The cars will formally be given to the recipients on Wednesday, when they will lead a parade at the Cumming Country Fair & Festival’s CHOA night.

Go Baby Go is a national program that started at the University of Delaware and has since expanded across the country to adapt the battery-powered cars to help children with disabilities and other challenges move around.

Zach Brumbalow, son of Cumming Mayor Troy Brumbalow and a Central alum, brought the idea back to the high school after he took part in a similar build at Mercer University this spring. He said Mercer students are planning another later in the month.

“We live somewhere that is way too blessed to not do anything, so to see such a large group of kids that are really ready to go all in on that is something that is really special to see,” Brumbalow said.

Troy Brumbalow also got involved in the project by helping find donors of several of the cars after the Brumbalows delivered one in August.

Skorich said working on the cars was a good hands-on experience for the students that can’t be replicated in a textbook or test.

“Part of being an engineer is using your ingenuity to fix problems on the fly, not remember stuff out of a textbook or anything like that,” he said. “So, there have been several problems today where the kids were like, ‘Well, how am I going to do this, and I look at them like, ‘Well, that’s kind of why you’re here, to figure that out. Not just for me to tell you what to do.’”

The other benefit, Skorich said, was getting the students involved in the community, which he said can be an issue sometimes for youth.

“They spend so much time in the building that they really don’t realize that… when you get out of high school and when you get out of college, you become part of the community and it’s up to you to determine whether that community is a good community or a bad community,” Skorich said.

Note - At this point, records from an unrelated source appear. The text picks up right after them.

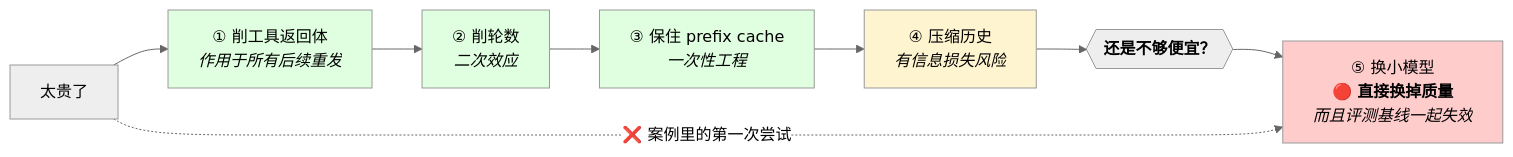
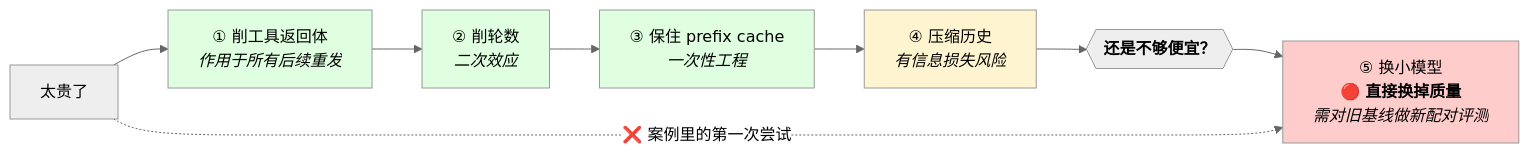
The sixth of 11 diagrams in handbook/ai-agent/07-失败模式与工程化.md (didadila/ai-agent-handbook), drawn with Mermaid (neutral theme) before and after one commit. The commit also changed other lines of this file and 211 other files, not shown here.

````diff
--- a/handbook/ai-agent/07-失败模式与工程化.md
+++ b/handbook/ai-agent/07-失败模式与工程化.md
@@ -524,17 +531,17 @@
 ```mermaid
 flowchart LR
     NEED["太贵了"] --> L1["① 削工具返回体<br/><i>作用于所有后续重发</i>"]
     L1 --> L2["② 削轮数<br/><i>二次效应</i>"]
     L2 --> L3["③ 保住 prefix cache<br/><i>一次性工程</i>"]
     L3 --> L4["④ 压缩历史<br/><i>有信息损失风险</i>"]
     L4 --> GATE{{"<b>还是不够便宜？</b>"}}
-    GATE --> L5["⑤ 换小模型<br/>🔴 <b>直接换掉质量</b><br/><i>而且评测基线一起失效</i>"]
+    GATE --> L5["⑤ 换小模型<br/>🔴 <b>直接换掉质量</b><br/><i>需对旧基线做新配对评测</i>"]
 
     NEED -.->|"❌ 案例里的第一次尝试"| L5
 
     style L1 fill:#e0ffe0
     style L2 fill:#e0ffe0
     style L3 fill:#e0ffe0
     style L4 fill:#fff4d0
     style L5 fill:#ffcccc
 ```
````
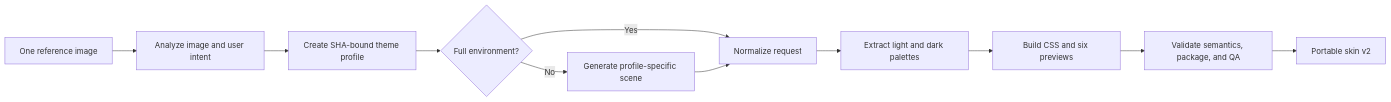
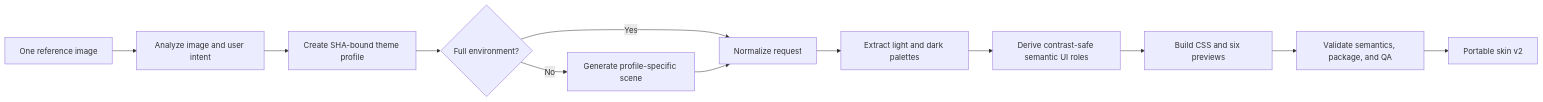
The diagram in docs/SKIN_STUDIO_MVP.md (chromapaw/codex-chromapaw), drawn with Mermaid before and after one commit. The commit also changed other lines of this file and 28 other files, not shown here.

````diff
--- a/docs/SKIN_STUDIO_MVP.md
+++ b/docs/SKIN_STUDIO_MVP.md
@@ -9,13 +9,14 @@
 ```mermaid
 flowchart LR
     A["One reference image"] --> B["Analyze image and user intent"]
     B --> C["Create SHA-bound theme profile"]
     C --> D{"Full environment?"}
     D -->|"Yes"| F["Normalize request"]
     D -->|"No"| E["Generate profile-specific scene"]
     E --> F
     F --> G["Extract light and dark palettes"]
-    G --> H["Build CSS and six previews"]
-    H --> I["Validate semantics, package, and QA"]
+    G --> H["Derive contrast-safe semantic UI roles"]
+    H --> K["Build CSS and six previews"]
+    K --> I["Validate semantics, package, and QA"]
     I --> J["Portable skin v2"]
 ```
````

Gangwish appeared to have learned something from both of those lessons. He said he enjoyed working with the parents and kids and called the hands-on work “a lot of really fast problem-solving.”

“The kids are really sweet,” Gangwish said. “They’re really nice kids. They’re all really happy to be here. I think they’re going to be really excited about getting their car. And the parents are super helpful because we don’t knowthe full extent of how well they function in these kinds of cars, so they’ve been helping us out a lot, making sure that everything is the right fit for these kids.”